© Ralf Schmitt “Squatting” Berlin 27.04.1995
In the fall of 1994, I visited for the first time the construction site of what had once been Hamburger Bahnhof, which had already closed on October 15, 1884 after just four decades of being used as an actual train station by Berlin-Hamburg Eisenbahn. I had already heard years before of the interesting history of the building, but without knowing the details: from 1884 to 1905 it was used as an office and residential building for railroad workers, and from 1906 to 1943 it housed a transportation and architectural museum. After being partially destroyed in 1943, it was left in hibernation during the British Occupation; held by the Reichsbahn until 1983, ownership was transferred in 1984 to the West Berlin government, and plans were made to reopen the building as a museum of contemporary art.
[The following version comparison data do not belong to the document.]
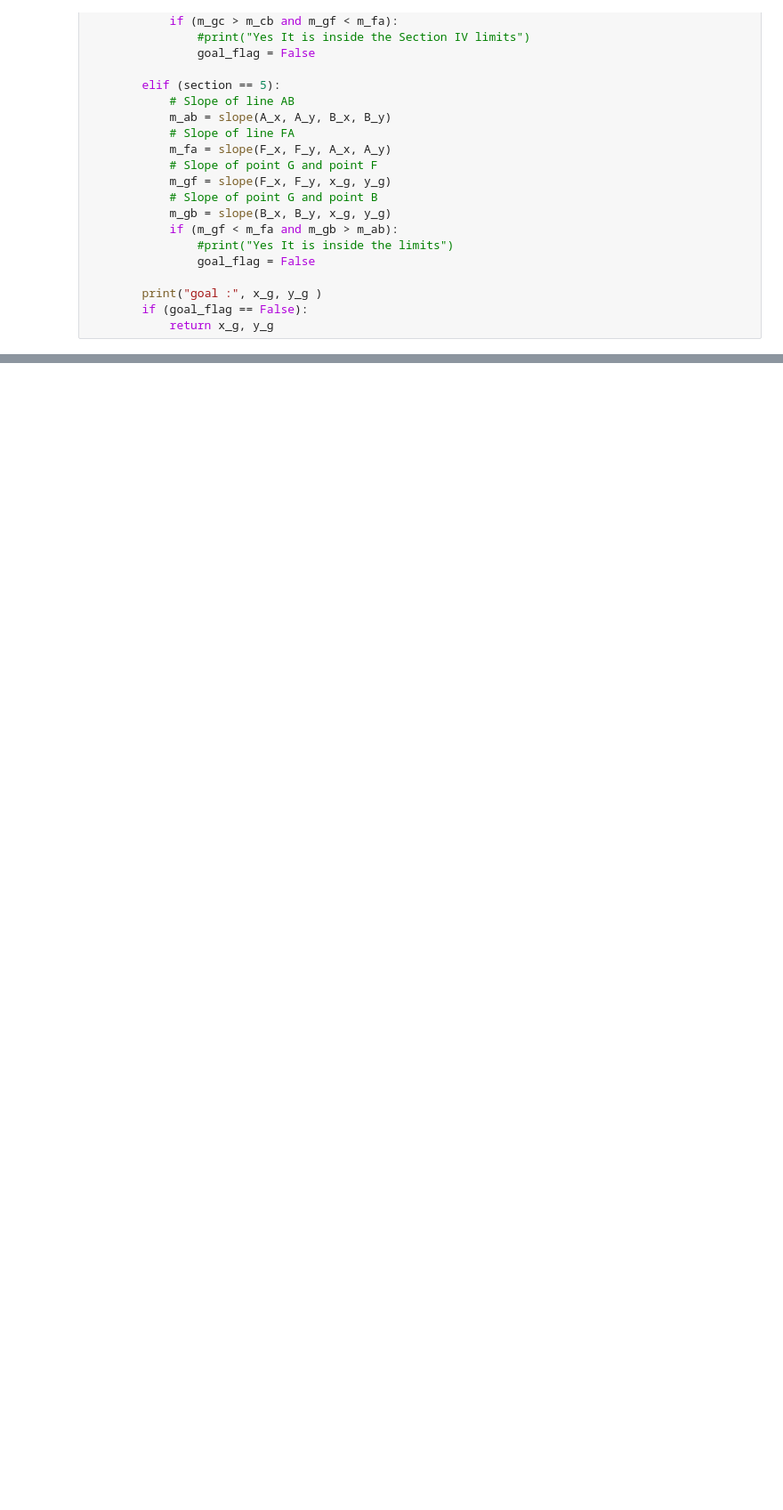
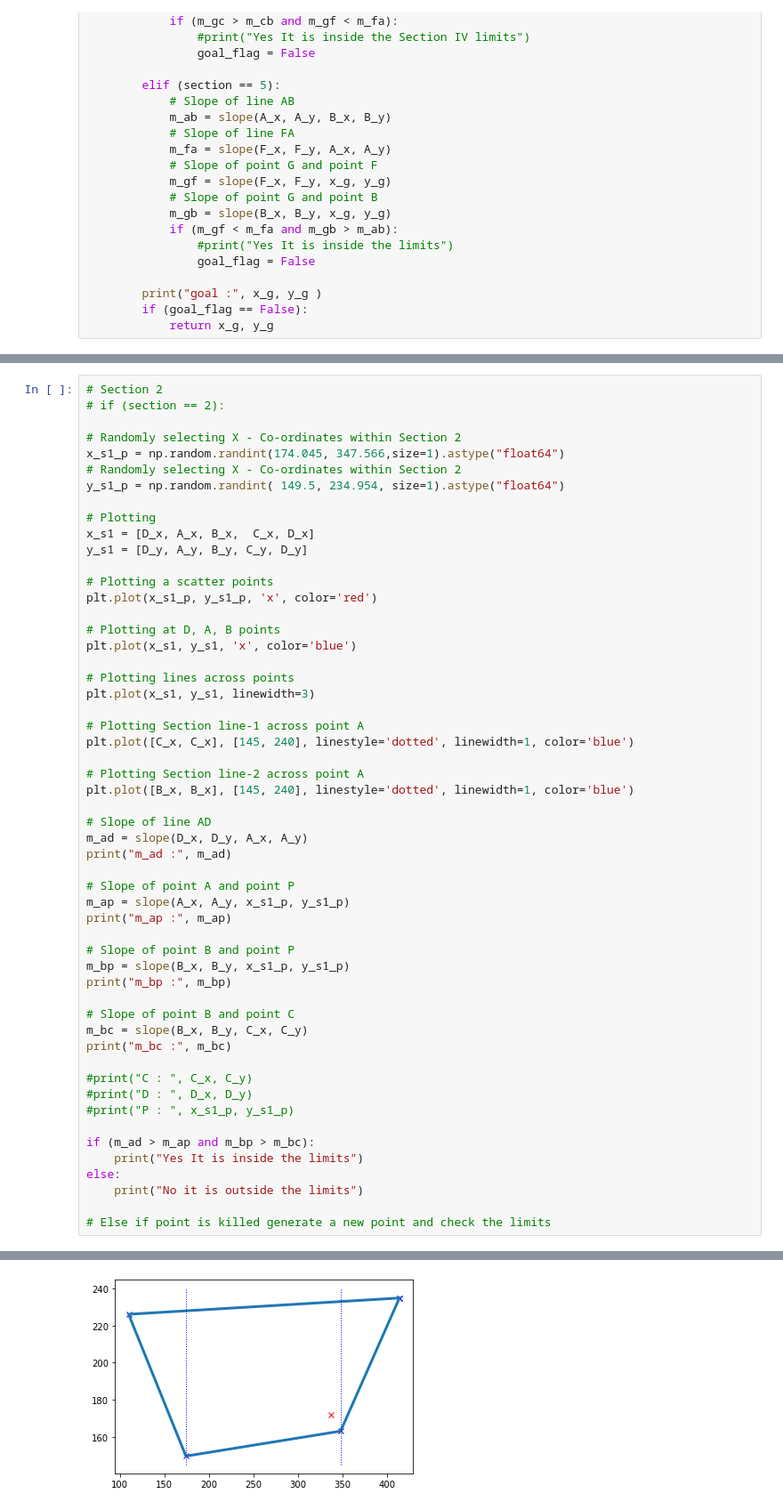
Before and after one commit to cmburgul/Friction-Finger-WIHM-DRL, a Jupyter notebook: ff_env.ipynb, the cells around one changed output, grey strips where cells are left out. Shown at 89% size. Drawn from its saved outputs; the diff is of its cells as text; blank space fills up the shorter version.

```diff
--- a/ff_env.ipynb
+++ b/ff_env.ipynb
@@ -1560,0 +1665,55 @@ for i in range(10):
+# %%
+# Section 2
+# if (section == 2):
+
+# Randomly selecting X - Co-ordinates within Section 2
+x_s1_p = np.random.randint(174.045, 347.566,size=1).astype("float64")
+# Randomly selecting X - Co-ordinates within Section 2
+y_s1_p = np.random.randint( 149.5, 234.954, size=1).astype("float64")
+
+# Plotting
+x_s1 = [D_x, A_x, B_x,  C_x, D_x]
+y_s1 = [D_y, A_y, B_y, C_y, D_y]
+
+# Plotting a scatter points
+plt.plot(x_s1_p, y_s1_p, 'x', color='red')
+
+# Plotting at D, A, B points
+plt.plot(x_s1, y_s1, 'x', color='blue')
+
+# Plotting lines across points
+plt.plot(x_s1, y_s1, linewidth=3)
+
+# Plotting Section line-1 across point A
+plt.plot([C_x, C_x], [145, 240], linestyle='dotted', linewidth=1, color='blue')
+
+# Plotting Section line-2 across point A
+plt.plot([B_x, B_x], [145, 240], linestyle='dotted', linewidth=1, color='blue')
+
+# Slope of line AD
+m_ad = slope(D_x, D_y, A_x, A_y)
+print("m_ad :", m_ad)
+
+# Slope of point A and point P
+m_ap = slope(A_x, A_y, x_s1_p, y_s1_p)
+print("m_ap :", m_ap)
+
+# Slope of point B and point P
+m_bp = slope(B_x, B_y, x_s1_p, y_s1_p)
+print("m_bp :", m_bp)
+
+# Slope of point B and point C
+m_bc = slope(B_x, B_y, C_x, C_y)
+print("m_bc :", m_bc)
+
+#print("C : ", C_x, C_y)
+#print("D : ", D_x, D_y)
+#print("P : ", x_s1_p, y_s1_p)
+
+if (m_ad > m_ap and m_bp > m_bc):
+    print("Yes It is inside the limits")
+else:
+    print("No it is outside the limits")
+
+# Else if point is killed generate a new point and check the limits
+# %% [output]
@@ -1560,0 +1725 @@ for i in range(10):
+[figure, added]
```
Also changed, not shown: parts of 37 cells of this notebook, 33 other files.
And I read some about the directors: I was also familiar with the title of the exhibition curated by Harald Szeeman, Zeitlos, which took place from June 22–September 25, 1988, and for the first time made the train station known as an exhibition site to an international public. In 1990, the (re)construction of the complex, originally designed by Friedrich Neuhaus, began, resulting in today’s Museum für Gegenwart Berlin, built according to plans by architect Josef Paul Kleihues.
Since that first visit I considered myself to be and acted as an unofficial employee working at this building that had so often changed its identity. I began using the construction site as my studio, and continued to do so until the opening of the museum on November 2, 1996. In the words of Félix González-Torres, it was all “just a matter of time.”
On April 27,1995 I manifested this “squatting” to the outside world, by installing a fake German flag and the Belgian national flag on the two towers of the building in response to the flagging of the Reichstag. The flags flew for a couple of weeks, and then disappeared. During Christo’s wrapping of the Reichstag, my mother came to visit me in Berlin, and I led her to “my” studio: in the conference room of the construction site management, we suddenly found the two flags neatly draped over old coat racks. Later, the Belgian flag disappeared, and I took the German flag and used it for a while as a curtain in my apartment.
For a time, I walked each day in workman’s overalls along the Spree from my apartment to my workplace, to participate on site: walking around, looking, talking, actions, installations, objects, etc. This didn’t bother my “colleagues” very much, the bricklayers, electricians, floorers, drywallers; on the contrary, some of them drew, painted, or installed themselves. But this was not the case when it came to the various construction site managers: I was evicted from the construction site twice, while I had arrived at an arrangement of sorts with the watchmen and guard dogs. Occasionally, I would also bring guests to my studio…
download .pdf to be continued